Access StatusOpen Access
OBJECTIVE: Effective interventions to improve population and individual health require environmental change as well as strategies that target individual behaviours and clinical factors. This is the basis of implementing an ecological approach to health programs and health promotion. For Aboriginal People and Torres Strait Islanders, colonisation has made the physical and social environment particularly detrimental for health. METHODS AND RESULTS: We conducted a literature review to identify Aboriginal health interventions that targeted environmental determinants of health, identifying 21 different health programs. Program activities that targeted environmental determinants of health included: Caring for Country; changes to food supply and/or policy; infrastructure for physical activity; housing construction and maintenance; anti-smoking policies; increased workforce capacity; continuous quality improvement of clinical systems; petrol substitution; and income management. Targets were categorised according to Miller's Living Systems Theory. Researchers using an Indigenous community based perspective more often identified interpersonal and community-level targets than were identified using a Western academic perspective. CONCLUSIONS: Although there are relatively few papers describing interventions that target environmental determinants of health, many of these addressed such determinants at multiple levels, consistent to some degree with an ecological approach. Interpretation of program targets sometimes differed between academic and community-based perspectives, and was limited by the type of data reported in the journal articles, highlighting the need for local Indigenous knowledge for accurate program evaluation. IMPLICATIONS: While an ecological approach to Indigenous health is increasingly evident in the health research literature, the design and evaluation of such programs requires a wide breadth of expertise, including local Indigenous knowledge.

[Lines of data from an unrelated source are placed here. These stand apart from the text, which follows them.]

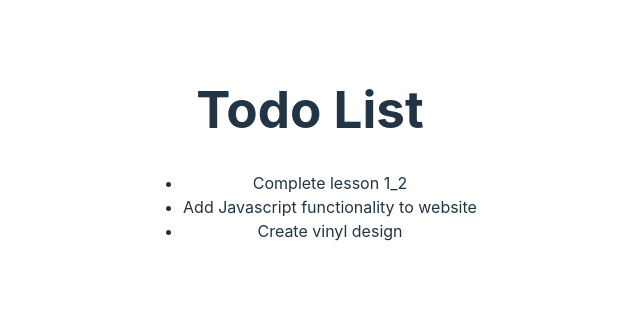
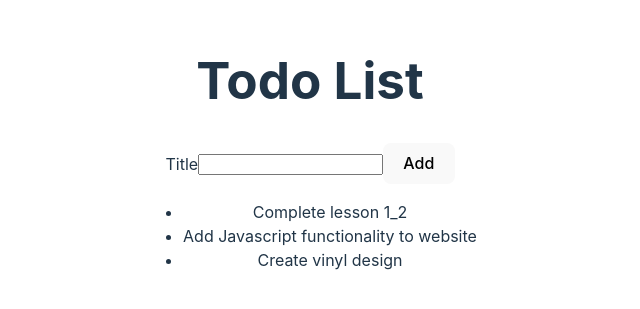
Before and after one commit to v-sevilla/react-todo, a React (Vite) app: page / in a window 1280 px wide. Shown: the part 247-556 px from the top of the page, without its empty margins (330-970 px from the left). Built offline with nearby package versions, Linux system fonts and the light colour scheme.

Commit message:
Add addtodoform component

```diff
--- a/src/App.jsx
+++ b/src/App.jsx
@@ -1,12 +1,14 @@
 import { useState } from 'react'
 import './App.css'
 import TodoList from './TodoList';
+import AddTodoForm from './AddTodoForm';
 
 function App() {
 
   return (
     <div>
       <h1>Todo List</h1>
+      <AddTodoForm />
       <TodoList />
     </div>
   );
```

- Click on "Export Reference in RIS Format" and choose "open with... Endnote".
- Click on "Export Reference in RIS Format". Login to Refworks, go to References => Import References